One of the most important aspects of any kind of development is the ability to debug and fix your code. PHP comes with limited support to dump variables or log to a file, but for more complex situations you need something more powerful. Xdebug provides is a debugging and profiling extension for PHP that provides an HTML-friendly output for the
var_dump() method that improves the readability of the default version.
It also provides other useful dumping methods as well as displaying stack traces. One of the best features however, is the ability to remote debug your code. This means you can set breakpoints, and step through your PHP code inspecting as you go. Full documentation on Xdebug contains extensive information about all the functionality available.
Installation of Xdebug is just as easy as the previous installation of APC or YAML:
For PHP 5.6:
sphp 56 brew install php56-xdebug --build-from-source
and for PHP 7.0:
sphp 70 brew install php70-xdebug --build-from-source
and for PHP 7.1:
sphp 71 brew install php71-xdebug --build-from-source

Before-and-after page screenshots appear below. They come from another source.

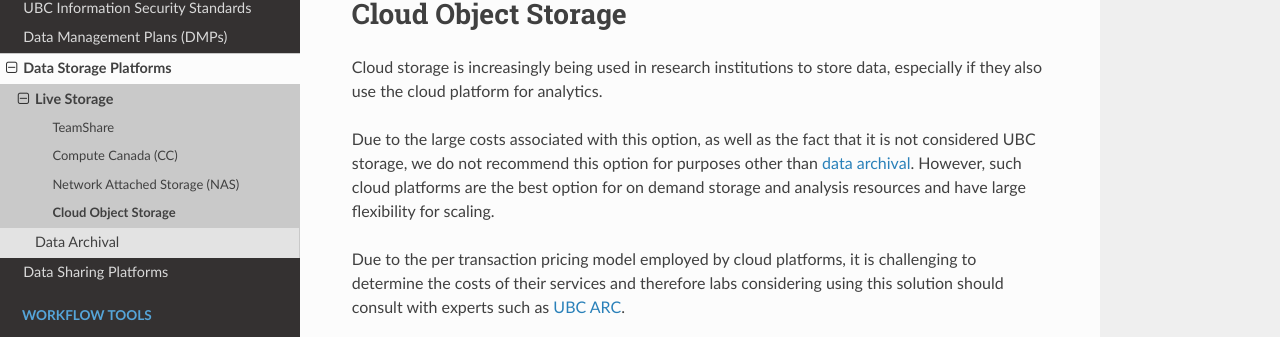
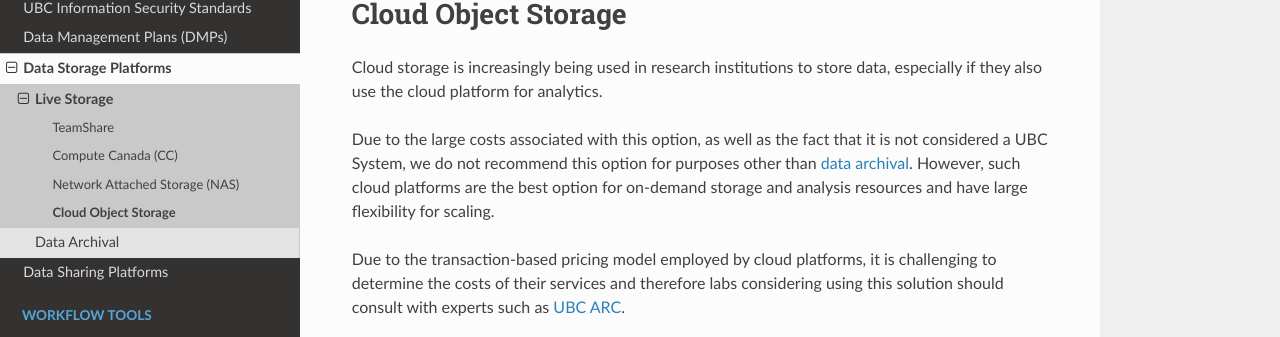
Before and after one commit to ubcbraincircuits/whitepaper, a Sphinx documentation site: the page built from source/data_storage/cloud_object_storage.rst, in a window 1280 px wide. Shown: the part 104-441 px from the top of the page. Built offline with Sphinx 7.4.7 and the Read the Docs theme 2.0.0, drawn with Linux system fonts in a browser that asks for light colours; pages that are not in the unit, such as notebooks, are missing from menus.

Commit message:
Minor edits

```diff
--- a/source/data_storage/cloud_object_storage.rst
+++ b/source/data_storage/cloud_object_storage.rst
@@ -4,6 +4,6 @@ Cloud Object Storage
 
 Cloud storage is increasingly being used in research institutions to store data, especially if they also use the cloud platform for analytics.
 
-Due to the large costs associated with this option, as well as the fact that it is not considered UBC storage, we do not recommend this option for purposes other than `data archival <https://ubcbraincircuits.readthedocs.io/en/latest/data_storage/cloud_object_archival.html>`_. However, such cloud platforms are the best option for on demand storage and analysis resources and have large flexibility for scaling.
+Due to the large costs associated with this option, as well as the fact that it is not considered a UBC System, we do not recommend this option for purposes other than `data archival <https://ubcbraincircuits.readthedocs.io/en/latest/data_storage/cloud_object_archival.html>`_. However, such cloud platforms are the best option for on-demand storage and analysis resources and have large flexibility for scaling.
 
-Due to the per transaction pricing model employed by cloud platforms, it is challenging to determine the costs of their services and therefore labs considering using this solution should consult with experts such as `UBC ARC <https://arc.ubc.ca/>`_.
+Due to the transaction-based pricing model employed by cloud platforms, it is challenging to determine the costs of their services and therefore labs considering using this solution should consult with experts such as `UBC ARC <https://arc.ubc.ca/>`_.
```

and for PHP 7.2:
sphp 72 brew install php72-xdebug --build-from-source
Again, you will need to use the
sudo apachectl -k restart command to pick up your changes. You should also check the
http://localhost/info.php to ensure that Xdebug information is displayed:
W00fz created a great tool for quickly enabling/disabling xdebug. Install this with brew:
$ brew install xdebug-osx
The default configuration that comes with the xdebug is probably not enough to work with your development environment. I've included a simple configuration file for PHP 7.0 that you can use and edit for each PHP version.
Simple edit your
$ open -e /usr/local/etc/php/7.0/conf.d/ext-xdebug.ini
and paste the following:
[xdebug] zend_extension="/usr/local/opt/php70-xdebug/xdebug.so" xdebug.remote_enable=1 xdebug.remote_host=localhost xdebug.remote_handler=dbgp xdebug.remote_port=9000
You will need to save this and restart apache to pick up the changes. Simple create a similar version for each of your PHP versions installed just ensure you also change the the path in the
zend_extension line to reflect the correct PHP version.
You should now be all set with a Rockin' PHP development environment! To find out how to enable SSL on Apache, check out Part 3 in the series.
NOTE: The brew installation actually creates configuration files in
/usr/local/etc/php/7.2/conf.d respectively. If you want to uninstall a PHP extension, simply rename the
.ini file to
.ini.bak and restart apache. Alternatively, you can simply use brew to uninstall it, and reinstall it again when you need it.